[Front-end code edit data]
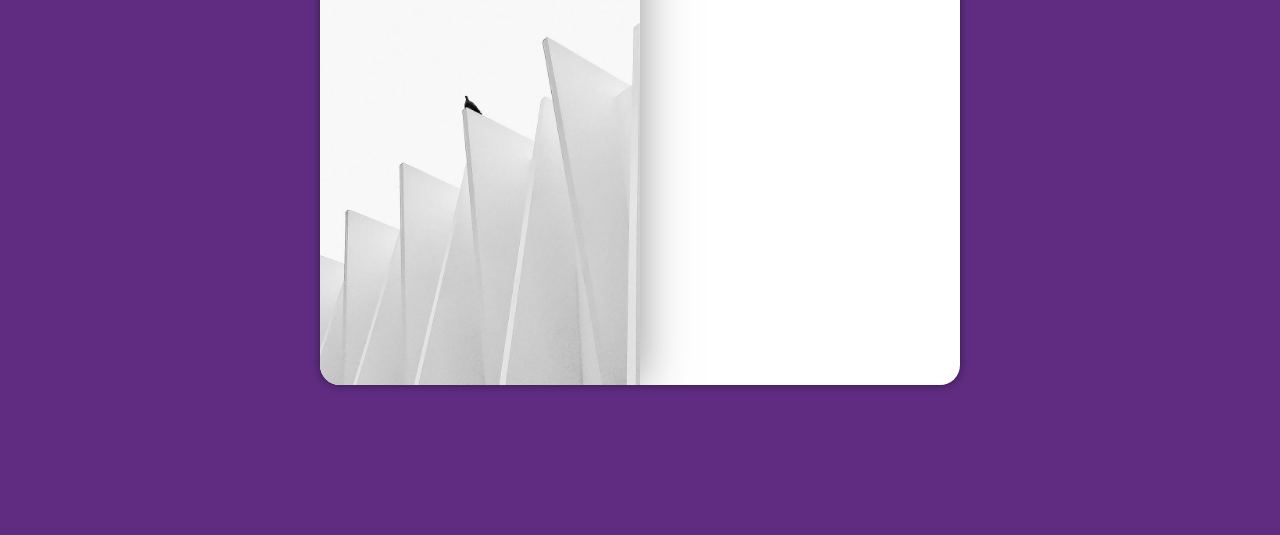
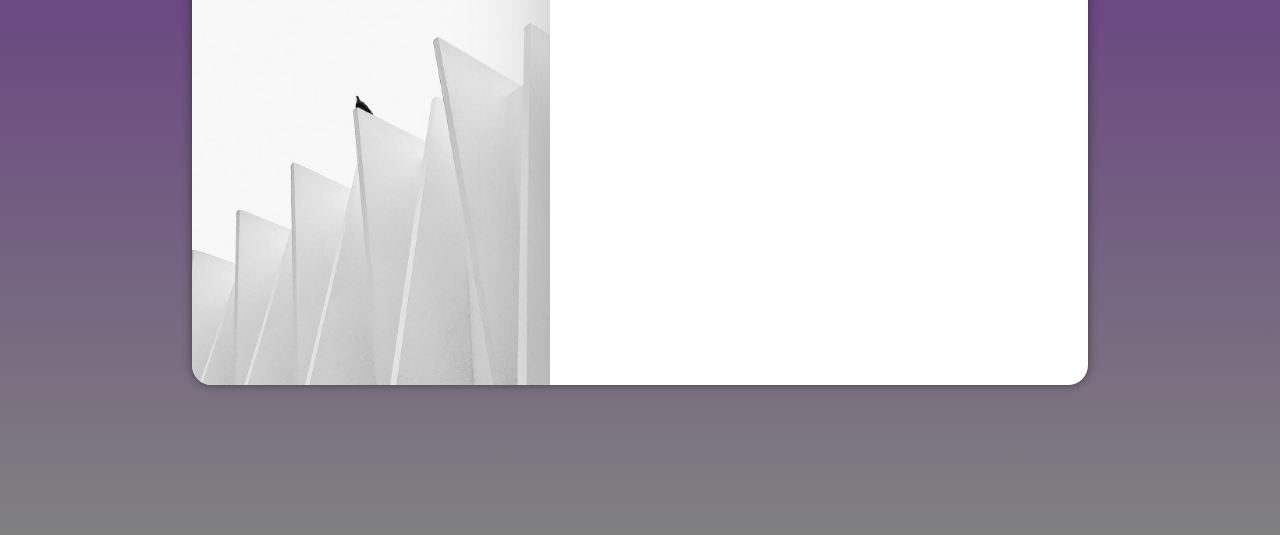
Before and after one commit to caique64/Projeto-login, a plain HTML site: page index.html in a window 1280 px wide. Shown: the part 265-800 px from the top of the page. Drawn offline with Linux system fonts and the light colour scheme.

Commit message:
media query

```diff
--- a/estilos/media-query.css
+++ b/estilos/media-query.css
@@ -12,34 +12,40 @@ Grandes: 1200px em diante
 
 @media screen and (min-width: 768px) and (max-width: 992px) {
     section#login{
-        width: 70vw;
+        width: 60vw;
     }
 
     section#login > div#imagem{
         float: left;
         width: 35%;
         height: 100%;
+        box-shadow: none;
     }
 
     section#login > div#formulario{
         float: right;
-        width: 30%;
+        width: 65%;
+        box-shadow: 0px 12px 80px rgba(128, 128, 128, 0.49);
+        height: 100%;
     }
 }
 
 @media screen and (min-width: 992px){
     section#login{
-        width: 50vw;
+        width: 70vw;
     }
 
     section#login > div#imagem{
         float: left;
-        width: 50%;
+        width: 40%;
         height: 100%;
+        box-shadow: none;
     }
 
     section#login > div#formulario{
         float: right;
-        width: 50%;
+        width: 60%;
+        box-shadow: 0px 12px 80px #8080807d;
+        height: 100%;
     }
 }
--- a/estilos/style.css
+++ b/estilos/style.css
@@ -8,6 +8,10 @@
 
 
 */
+
+body{
+    background-image: linear-gradient(to top, #808080, #5f2c82);
+}
 
 *{
     font-family: system-ui, -apple-system, BlinkMacSystemFont, 'Segoe UI', Roboto, Oxygen, Ubuntu, Cantarell, 'Open Sans', 'Helvetica Neue', sans-serif;
@@ -40,6 +44,9 @@ section#login{
     height: 500px;
     border-radius: 20px;
     box-shadow: 0px 0px 10px rgba(0, 0, 0, 0.442);
+
+    transition: width .7s, heigth .7s;
+    transition-timing-function: ease;
 }
 
 section#login > div#imagem > div#fama{
@@ -57,7 +64,7 @@ section#login > div#imagem{
     background-size: cover;
     height: 200px;
     background-position: center center;
-    box-shadow: 0px 0px 45px rgba(128, 128, 128, 0.845);
+    box-shadow: 0px 0px 35px rgba(128, 128, 128, 0.675);
 }
 
 section#login div#formulario{
--- a/index.html
+++ b/index.html
@@ -20,7 +20,7 @@
             <div id="formulario">
 
                 <form action="login.php" method="post">
-
+                    <p>Lorem ipsum, dolor sit amet consectetur adipisicing elit. Qui harum aut atque praesentium numquam rem vel optio quia aperiam perferendis quae, dolores hic, inventore enim facilis impedit quis necessitatibus. Ducimus!</p>
                 </form>
             </div>
         </section>
```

**What you need to do:** Each line that holds the string "shadow" is to be copied from the entries above.

**Answer space:**
+        box-shadow: none;
+        box-shadow: 0px 12px 80px rgba(128, 128, 128, 0.49);
+        box-shadow: none;
+        box-shadow: 0px 12px 80px #8080807d;
     box-shadow: 0px 0px 10px rgba(0, 0, 0, 0.442);
-    box-shadow: 0px 0px 45px rgba(128, 128, 128, 0.845);
+    box-shadow: 0px 0px 35px rgba(128, 128, 128, 0.675);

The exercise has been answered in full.